About this task:
Copy out lines with the word "viewLifecycleOwner" from the material that follows.

Provided information:

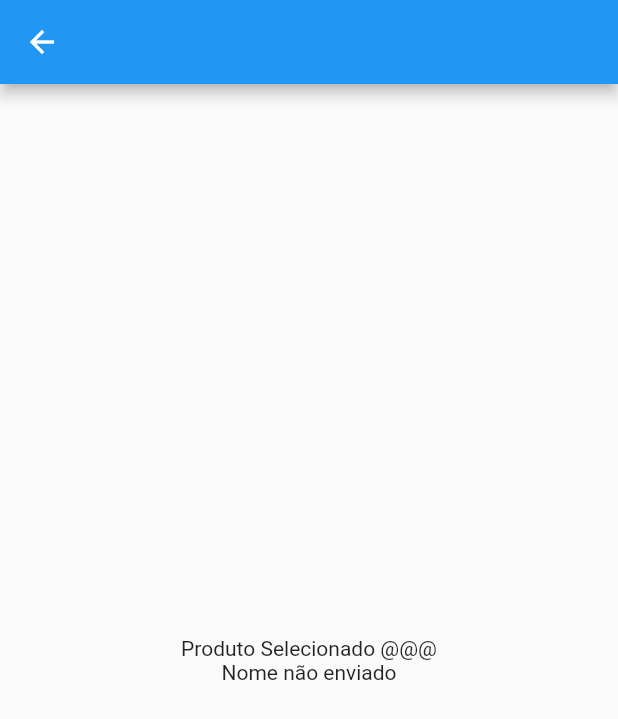
After one commit to dariopmaciel/flutter_modular_example, a Flutter app: the screen it shows after launch, after a tap on "Produto Module", on a phone screen of 412 x 824 dp. The commit adds this screen. Shown: the top 719 px of the screen. Run offline on Flutter 3.47's test engine with Material 2 defaults, Android fonts, the phone set to English and light mode, and no system bars; our stand-ins replace flutter_modular.

Commit message:
Tipos de Rotas e Naveghação

```diff
--- a/lib/app/app_module.dart
+++ b/lib/app/app_module.dart
@@ -1,8 +1,7 @@
 //Sera criado a aestrutura de MODULO do 'modular'
-
 import 'package:flutter_modular/flutter_modular.dart';
 import 'package:flutter_modular_example/app/categoria/categoria_module.dart';
-import 'package:flutter_modular_example/app/categoria/categoria_page.dart';
+import 'package:flutter_modular_example/app/produto/produto_module.dart';
 import 'package:flutter_modular_example/app/splash_page/splash_page.dart';
 
 class AppModule extends Module {
@@ -16,13 +15,14 @@ class AppModule extends Module {
     // r.child(Modular.initialRoute, child: (context) => const SplashPage());
     //ou
     r.child('/', child: (context) => const SplashPage());
-    //sem passagem de argumento
-    r.child('/categoria', child: (context) => CategoriaPage());
-    //com passagem de argumento
+    //sem passagem de argumento para o modulo
+    r.module('/categoria', module: CategoriaModule());
+    //com passagem de argumento para o modulo
     // r.child('/categoria', child: (context) => CategoriaPage(categoria: 'CASA'));
-    //COM RECUPERAÇÃO DE ARGUMENTO
+    //COM RECUPERAÇÃO DE ARGUMENTO para o modulo
     // r.child('/categoria',
     //     child: (context) => CategoriaPage(categoria: r.args.data));
+    r.module('/produto', module: ProdutoModule());
 
     super.routes(r);
   }
--- a/lib/app/categoria/categoria_page.dart
+++ b/lib/app/categoria/categoria_page.dart
@@ -25,9 +25,10 @@ class _CategoriaPageState extends State<CategoriaPage> {
       ),
       body: Center(
           //recuperando sem Modular
-          // child: Text(widget.categoria ?? "Não foi enviado a Categoria")),
+          child: Text(widget.categoria ?? "Não foi enviado a Categoria")),
           //recuperando com modular
-          child: Text(Modular.args?.data ?? "Não foi enviado a Categoria")),
+          // child: Text(Modular.args?.data ?? "Não foi enviado a Categoria")),
+
     );
   }
 }
--- /dev/null
+++ b/lib/app/produto/produto_module.dart
@@ -0,0 +1,18 @@
+import 'package:flutter_modular/flutter_modular.dart';
+import 'package:flutter_modular_example/app/produto/produto_page.dart';
+
+class ProdutoModule extends Module {
+  @override
+  void binds(Injector i) {
+    super.binds(i);
+  }
+
+  @override
+  void routes(RouteManager r) {
+    r.child('/:produto/xyz',
+        child: (context) => ProdutoPage(produto: r.args.params['produto']));
+    r.child('/xyz',
+        child: (context) => ProdutoPage(produto: r.args.queryParams['produto']));
+    super.routes(r);
+  }
+}
--- /dev/null
+++ b/lib/app/produto/produto_page.dart
@@ -0,0 +1,26 @@
+import 'package:flutter/material.dart';
+import 'package:flutter_modular/flutter_modular.dart';
+
+class ProdutoPage extends StatelessWidget {
+  final String? produto;
+  const ProdutoPage({super.key, this.produto});
+
+  @override
+  Widget build(BuildContext context) {
+    return Scaffold(
+      appBar: AppBar(
+        title: const Text(''),
+      ),
+      body: Center(
+        child: Column(
+          mainAxisAlignment: MainAxisAlignment.center,
+          children: [
+            Text(Modular.args?.data),
+
+            Text(produto ?? "Nome não enviado"),
+          ],
+        ),
+      ),
+    );
+  }
+}
--- a/lib/app/splash_page/splash_page.dart
+++ b/lib/app/splash_page/splash_page.dart
@@ -1,5 +1,6 @@
 import 'package:flutter/material.dart';
 import 'package:flutter_modular/flutter_modular.dart';
+
 
 class SplashPage extends StatelessWidget {
   const SplashPage({super.key});
@@ -18,11 +19,27 @@ class SplashPage extends StatelessWidget {
               onPressed: () {
                 // Navigator.pushNamed(context, '/categoria', arguments: 'Categoria Selecionada @@@');
                 //ou
-                Modular.to.pushNamed('/categoria', arguments: 'Categoria Selecionada @@@');
-                // Modular.to.pushNamed('/categoria');
+                //--->Args recupera pelo Modular.args.data
+                Modular.to.pushNamed('/categoria',
+                    arguments: 'Categoria Selecionada @@@');
+
               },
               child: const Text('Categoria Module'),
-            )
+            ),
+            ElevatedButton(
+                onPressed: () {
+                  //Recupera pelo NamedParameters: regupera pelo args params
+                  Modular.to.pushNamed('/produto/Produto_X/xyz',
+                      arguments: 'Produto Selecionado @@@');
+                },
+                child: const Text("Produto Module")),
+                ElevatedButton(
+                onPressed: () {
+                  //Recupera pelo Querry Parameters que recupera pelo QuerryParams
+                  Modular.to.pushNamed('/produto/xyz?produto=Dario',
+                      arguments: 'Produto Selecionado @@@');
+                },
+                child: const Text("Produto Query Param Module")),
           ],
         ),
       ),
```
Also changed, not shown: lib/app/produto/produto2_page.dart (added, +14 -0 lines).
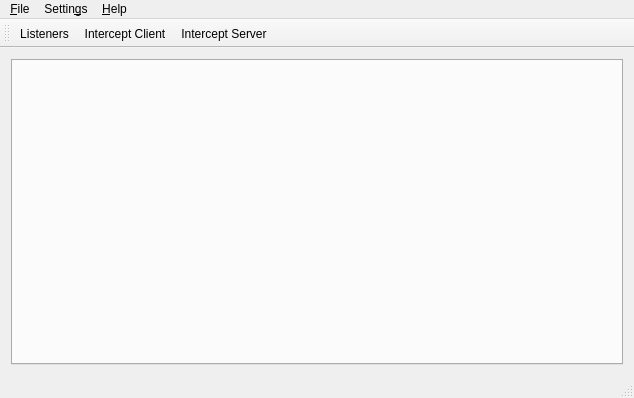
Above: mainwindow.ui from richmoore/bitslinger before the change. Below: the same form after it.
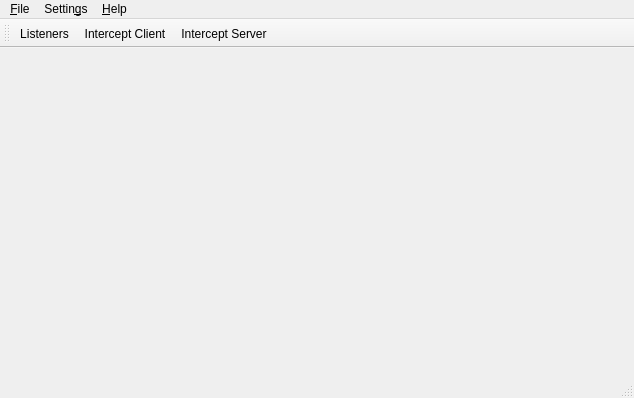
That is the form after the change. Icons and pictures are not drawn.

Commit message:
Reduce margins
Attempt to remove the nested boxes in the GUI

Diff of the .ui file:
```diff
--- a/mainwindow.ui
+++ b/mainwindow.ui
@@ -15,11 +15,26 @@
   </property>
   <widget class="QWidget" name="centralWidget">
    <layout class="QGridLayout" name="gridLayout">
+    <property name="leftMargin">
+     <number>0</number>
+    </property>
+    <property name="topMargin">
+     <number>0</number>
+    </property>
+    <property name="rightMargin">
+     <number>0</number>
+    </property>
+    <property name="bottomMargin">
+     <number>0</number>
+    </property>
     <item row="0" column="0">
      <widget class="QTabWidget" name="toolsTab">
       <property name="currentIndex">
        <number>-1</number>
       </property>
+      <property name="documentMode">
+       <bool>true</bool>
+      </property>
      </widget>
     </item>
    </layout>
```
The commit also changes 2 other files.
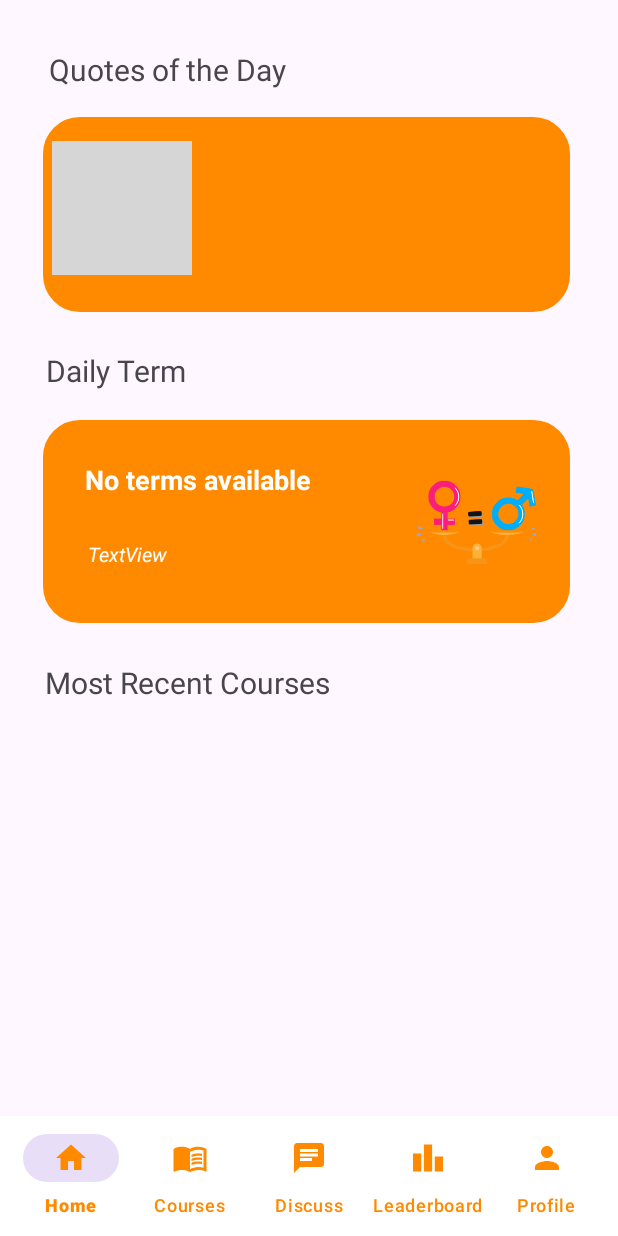
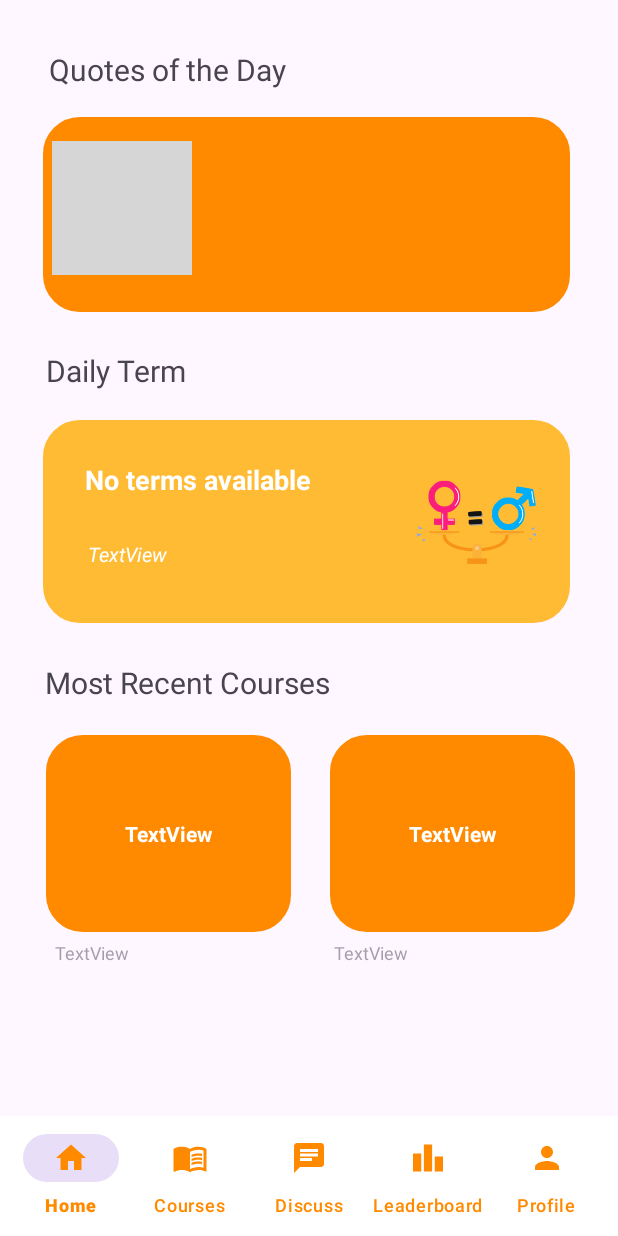
Before and after one commit to Fransiscus-Xaverius/KitaSetara, an Android app: the HomeFragment screen opened directly, with no data from a screen before it, on a phone screen of 412 x 824 dp. Run offline under Robolectric (Android 15) with nearby library versions, the phone set to English and light mode, and no system bars; our stand-ins replace Firebase (no records; nobody signed in at launch, a user with empty details on screens opened directly), Room's generated code, sdp/ssp sizes; 3 statements that could not run were skipped; grey boxes are pictures that could not be loaded.

Commit message:
Fetch recent courses done
also fix some warnings here and there

```diff
--- a/KitaSetara/app/src/main/java/id/ac/istts/kitasetara/data/DefaultCoursesRepository.kt
+++ b/KitaSetara/app/src/main/java/id/ac/istts/kitasetara/data/DefaultCoursesRepository.kt
@@ -8,52 +8,51 @@ import id.ac.istts.kitasetara.model.course.Module
 class DefaultCoursesRepository(
     private val localDataSource:AppDatabase
 ) {
-    suspend fun getAllCourses():List<Course> {
+    fun getAllCourses():List<Course> {
         return localDataSource.courseDao().getAll()
     }
 
-    suspend fun getCourseById(id:Int): Course {
+    fun getCourseById(id:Int): Course {
         return localDataSource.courseDao().getById(id)
     }
 
-    suspend fun getAllCourseModule(idCourse:Int):List<Module>{
+    fun getAllCourseModule(idCourse:Int):List<Module>{
         return  localDataSource.moduleDao().getAllModulesByCourseId(idCourse)
     }
 
-    suspend fun insertCourses(courses:List<Course>){
+    fun insertCourses(courses:List<Course>){
         localDataSource.courseDao().insertMany(courses)
     }
 
-    suspend fun clearAllCourses(){
+    fun clearAllCourses(){
         localDataSource.courseDao().clearCourses()
     }
 
-    suspend fun getModule(idModule:Int):Module{
+    fun getModule(idModule:Int):Module{
         return  localDataSource.moduleDao().getModule(idModule)
     }
 
-    suspend fun getAllModuleContent(idModule:Int):List<Content>{
+    fun getAllModuleContent(idModule:Int):List<Content>{
         return  localDataSource.contentDao().getAllContentByModuleId(idModule)
     }
 
-    suspend fun insertModules(modules:List<Module>){
+    fun insertModules(modules:List<Module>){
         localDataSource.moduleDao().insertMany(modules)
     }
 
-    suspend fun clearModules(){
+    fun clearModules(){
         localDataSource.moduleDao().clearModules()
     }
 
-    suspend fun getContent(idContent:Int):Content{
+    fun getContent(idContent:Int):Content{
         return  localDataSource.contentDao().getContent(idContent)
     }
 
-    suspend fun insertContents(contents:List<Content>){
+    fun insertContents(contents:List<Content>){
         localDataSource.contentDao().insertMany(contents)
     }
 
-    suspend fun clearContents(){
+    fun clearContents(){
         localDataSource.contentDao().clearContents()
     }
-
 }
--- a/KitaSetara/app/src/main/java/id/ac/istts/kitasetara/view/CoursesFragment.kt
+++ b/KitaSetara/app/src/main/java/id/ac/istts/kitasetara/view/CoursesFragment.kt
@@ -20,12 +20,12 @@ class CoursesFragment : Fragment() {
     private var _binding : FragmentCoursesBinding? = null
     private val binding get() = _binding!!
 
-    val viewModel: CoursesFragmentViewModel by viewModels<CoursesFragmentViewModel>()
+    private val viewModel: CoursesFragmentViewModel by viewModels<CoursesFragmentViewModel>()
 
     override fun onCreateView(
         inflater: LayoutInflater, container: ViewGroup?,
         savedInstanceState: Bundle?
-    ): View? {
+    ): View {
         // Inflate the layout for this fragment
         _binding = FragmentCoursesBinding.inflate(inflater, container, false)
         return binding.root
@@ -40,7 +40,6 @@ class CoursesFragment : Fragment() {
             course ->
             val action = CoursesFragmentDirections.actionCoursesFragmentToDetailCourseFragment(course.id.toString())
             findNavController().navigate(action)
-//            Toast.makeText(requireContext(), "Will be redirected to ${course.name}'s detail", Toast.LENGTH_SHORT).show()
         }
 
 
--- a/KitaSetara/app/src/main/java/id/ac/istts/kitasetara/view/HomeFragment.kt
+++ b/KitaSetara/app/src/main/java/id/ac/istts/kitasetara/view/HomeFragment.kt
@@ -1,24 +1,27 @@
 package id.ac.istts.kitasetara.view
 
 import android.os.Bundle
+import android.util.Log
 import androidx.fragment.app.Fragment
 import android.view.LayoutInflater
 import android.view.View
 import android.view.ViewGroup
 import androidx.fragment.app.viewModels
 import androidx.navigation.findNavController
+import androidx.navigation.fragment.findNavController
 import id.ac.istts.kitasetara.R
 import id.ac.istts.kitasetara.databinding.FragmentHomeBinding
+import id.ac.istts.kitasetara.model.course.Course
+import id.ac.istts.kitasetara.viewmodel.CoursesFragmentViewModel
 import id.ac.istts.kitasetara.viewmodel.HomeViewModel
 
 
 class HomeFragment : Fragment() {
 
-    private var _binding : FragmentHomeBinding? = null
+    private var _binding: FragmentHomeBinding? = null
     private val binding get() = _binding!!
-    private val viewModel : HomeViewModel by viewModels<HomeViewModel>()
-//    private val termViewModel : TermViewModel by viewModels<TermViewModel>()
-
+    private val viewModel: HomeViewModel by viewModels<HomeViewModel>()
+    val courseViewModel: CoursesFragmentViewModel by viewModels<CoursesFragmentViewModel>()
     override fun onCreateView(
         inflater: LayoutInflater, container: ViewGroup?,
         savedInstanceState: Bundle?
@@ -31,9 +34,9 @@ class HomeFragment : Fragment() {
     override fun onViewCreated(view: View, savedInstanceState: Bundle?) {
         super.onViewCreated(view, savedInstanceState)
         binding.progressBarQuote.visibility = View.VISIBLE
-        //still not success
-        viewModel.quote.observe(viewLifecycleOwner){
-            if (it.isSuccess){
+        //daily quotes
+        viewModel.quote.observe(viewLifecycleOwner) {
+            if (it.isSuccess) {
                 val quote = it.getOrNull()
                 binding.tvQuotetext.text = quote!!.quoteText
                 binding.tvAuthor.text = quote.quoteAuthor
@@ -41,46 +44,75 @@ class HomeFragment : Fragment() {
             }
         }
         viewModel.getQuotes()
-        viewModel.terms.observe(viewLifecycleOwner){
+        //daily terms
+        viewModel.terms.observe(viewLifecycleOwner) {
             //update ui with random term from list of terms
             val randomTerm = it.randomOrNull()
-            if (randomTerm != null){
+            if (randomTerm != null) {
                 binding.tvTerms.text = randomTerm.term
                 binding.tvTermMeaning.text = randomTerm.meaning
-            }else{
+            } else {
                 binding.tvTerms.text = getString(R.string.no_terms)
             }
         }
 
+        //recent course
+        val recentCourses = arrayListOf<Course>()
+        courseViewModel.getCourses() //fill courses data with latest update
+        courseViewModel.courses.observe(viewLifecycleOwner) {
+            recentCourses.addAll(it.takeLast(2))  //fetch 2 last published courses
+            if (recentCourses.isNotEmpty()) {
+                binding.tvRecentcourse1.text = recentCourses[0].name
+                binding.tvDesc1.text = recentCourses[0].description
+                binding.tvRecentcourse2.text = recentCourses[1].name
+                binding.tvDesc2.text = recentCourses[1].description
+            }
+        }
 
-        //handle onclick
+        binding.clRecent1.setOnClickListener {
+            if (recentCourses.isNotEmpty()){
+                val action = HomeFragmentDirections.actionGlobalDetailCourseFragment2(recentCourses[0].id.toString())
+                findNavController().navigate(action)
+            }
+        }
+        binding.clRecent2.setOnClickListener {
+            if (recentCourses.isNotEmpty()){
+                val action = HomeFragmentDirections.actionGlobalDetailCourseFragment2(recentCourses[1].id.toString())
+                findNavController().navigate(action)
+            }
+        }
+
+        //handle onclick of bottomnav
         binding.bottomNavigation.setOnItemSelectedListener {
-            when(it.itemId){
-                R.id.bottom_home-> {
+            when (it.itemId) {
+                R.id.bottom_home -> {
                     view.findNavController().navigate(R.id.action_global_homeFragment)
                     true
                 }
-                R.id.bottom_course-> {
+
+                R.id.bottom_course -> {
                     view.findNavController().navigate(R.id.action_global_coursesFragment)
                     true
                 }
-                R.id.bottom_leaderboard-> {
+
+                R.id.bottom_leaderboard -> {
                     view.findNavController().navigate(R.id.action_global_leaderboardFragment)
                     true
                 }
-                R.id.bottom_discuss-> {
+
+                R.id.bottom_discuss -> {
                     view.findNavController().navigate(R.id.action_global_discussFragment)
                     true
                 }
-                R.id.bottom_profile-> {
+
+                R.id.bottom_profile -> {
                     view.findNavController().navigate(R.id.action_global_profileFragment)
                     true
                 }
+
                 else -> false
             }
         }
 
-        //handle sign out
-
     }
 }
--- a/KitaSetara/app/src/main/res/layout/fragment_home.xml
+++ b/KitaSetara/app/src/main/res/layout/fragment_home.xml
@@ -36,7 +36,7 @@
     </com.google.android.material.bottomnavigation.BottomNavigationView>
 
     <androidx.constraintlayout.widget.ConstraintLayout
-        android:id="@+id/constraintLayout"
+        android:id="@+id/cl_quotes"
         android:layout_width="@dimen/_270sdp"
         android:layout_height="@dimen/_100sdp"
         android:layout_marginTop="18dp"
@@ -123,15 +123,15 @@
         android:textSize="20sp"
         app:layout_constraintEnd_toEndOf="@id/guideline41"
         app:layout_constraintStart_toStartOf="@id/guideline33"
-        app:layout_constraintTop_toBottomOf="@+id/constraintLayout" />
+        app:layout_constraintTop_toBottomOf="@+id/cl_quotes" />
 
     <androidx.constraintlayout.widget.ConstraintLayout
-        android:id="@+id/constraintLayout2"
+        android:id="@+id/cl_term"
         android:layout_width="@dimen/_270sdp"
         android:layout_height="135dp"
         android:layout_marginTop="19dp"
         android:background="@drawable/rounded_corner"
-        android:backgroundTint="@color/orange_base"
+        android:backgroundTint="@android:color/holo_orange_light"
         app:layout_constraintEnd_toEndOf="@id/guideline41"
         app:layout_constraintStart_toStartOf="@id/guideline33"
         app:layout_constraintTop_toBottomOf="@+id/textView22">
@@ -203,7 +203,7 @@
         android:textSize="20sp"
         app:layout_constraintEnd_toEndOf="@id/guideline41"
         app:layout_constraintStart_toStartOf="@id/guideline33"
-        app:layout_constraintTop_toBottomOf="@+id/constraintLayout2" />
+        app:layout_constraintTop_toBottomOf="@+id/cl_term" />
 
     <androidx.constraintlayout.widget.Guideline
         android:id="@+id/guideline33"
@@ -229,4 +229,90 @@
         app:layout_constraintGuide_percent="0.04"
         app:layout_constraintGuide_begin="1dp" />
 
+    <androidx.constraintlayout.widget.ConstraintLayout
+        android:id="@+id/cl_recent1"
+        android:layout_width="163dp"
+        android:layout_height="131dp"
+        android:layout_marginStart="2dp"
+        android:layout_marginTop="21dp"
+        android:layout_marginEnd="18dp"
+        android:background="@drawable/rounded_corner"
+        android:backgroundTint="@color/orange_base"
+        app:layout_constraintEnd_toStartOf="@+id/cl_recent2"
+        app:layout_constraintStart_toStartOf="@id/guideline33"
+        app:layout_constraintTop_toBottomOf="@+id/textView23">
+
+        <TextView
+            android:id="@+id/tv_recentcourse1"
+            android:layout_width="0dp"
+            android:layout_height="wrap_content"
+            android:layout_marginStart="24dp"
+            android:layout_marginEnd="24dp"
+            android:text="TextView"
+            android:textAlignment="center"
+            android:textColor="@color/white"
+            android:textStyle="bold"
+            app:layout_constraintBottom_toBottomOf="parent"
+            app:layout_constraintEnd_toEndOf="parent"
+            app:layout_constraintStart_toStartOf="parent"
+            app:layout_constraintTop_toTopOf="parent" />
+    </androidx.constraintlayout.widget.ConstraintLayout>
+
+    <androidx.constraintlayout.widget.ConstraintLayout
+        android:id="@+id/cl_recent2"
+        android:layout_width="163dp"
+        android:layout_height="131dp"
+        android:layout_marginTop="21dp"
+        android:layout_marginEnd="4dp"
+        android:background="@drawable/rounded_corner"
+        android:backgroundTint="@color/orange_base"
+        app:layout_constraintEnd_toEndOf="@id/guideline41"
+        app:layout_constraintTop_toBottomOf="@+id/textView23">
+
+        <TextView
+            android:id="@+id/tv_recentcourse2"
+            android:layout_width="0dp"
+            android:layout_height="wrap_content"
+            android:layout_marginStart="24dp"
+            android:layout_marginEnd="24dp"
+            android:text="TextView"
+            android:textAlignment="center"
+            android:textColor="@color/white"
+            android:textStyle="bold"
+            app:layout_constraintBottom_toBottomOf="parent"
+            app:layout_constraintEnd_toEndOf="parent"
+            app:layout_constraintStart_toStartOf="parent"
+            app:layout_constraintTop_toTopOf="parent" />
+    </androidx.constraintlayout.widget.ConstraintLayout>
+
+    <TextView
+        android:id="@+id/tv_desc1"
+        android:layout_width="159dp"
+        android:layout_height="wrap_content"
+        android:layout_marginStart="8dp"
+        android:layout_marginTop="5dp"
+        android:layout_marginEnd="19dp"
+        android:alpha="0.5"
+        android:ellipsize="end"
+        android:maxLines="3"
+        android:text="TextView"
+        android:textSize="12sp"
+        app:layout_constraintEnd_toStartOf="@+id/tv_desc2"
+        app:layout_constraintStart_toStartOf="@id/guideline33"
+        app:layout_constraintTop_toBottomOf="@+id/cl_recent1" />
+
+    <TextView
+        android:id="@+id/tv_desc2"
+        android:layout_width="161dp"
+        android:layout_height="wrap_content"
+        android:layout_marginTop="5dp"
+        android:layout_marginEnd="3dp"
+        android:alpha="0.5"
+        android:ellipsize="end"
+        android:maxLines="3"
+        android:text="TextView"
+        android:textSize="12sp"
+        app:layout_constraintEnd_toEndOf="@id/guideline41"
+        app:layout_constraintTop_toBottomOf="@+id/cl_recent2" />
+
 </androidx.constraintlayout.widget.ConstraintLayout>
--- a/KitaSetara/app/src/main/res/navigation/nav_graph.xml
+++ b/KitaSetara/app/src/main/res/navigation/nav_graph.xml
@@ -164,5 +164,8 @@
             android:name="contentsList"
             app:argType="id.ac.istts.kitasetara.model.course.Content[]" />
     </fragment>
+    <action
+        android:id="@+id/action_global_detailCourseFragment2"
+        app:destination="@id/detailCourseFragment2" />
 
 </navigation>
```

Answer to this problem:
-        viewModel.quote.observe(viewLifecycleOwner){
+        viewModel.quote.observe(viewLifecycleOwner) {
-        viewModel.terms.observe(viewLifecycleOwner){
+        viewModel.terms.observe(viewLifecycleOwner) {
+        courseViewModel.courses.observe(viewLifecycleOwner) {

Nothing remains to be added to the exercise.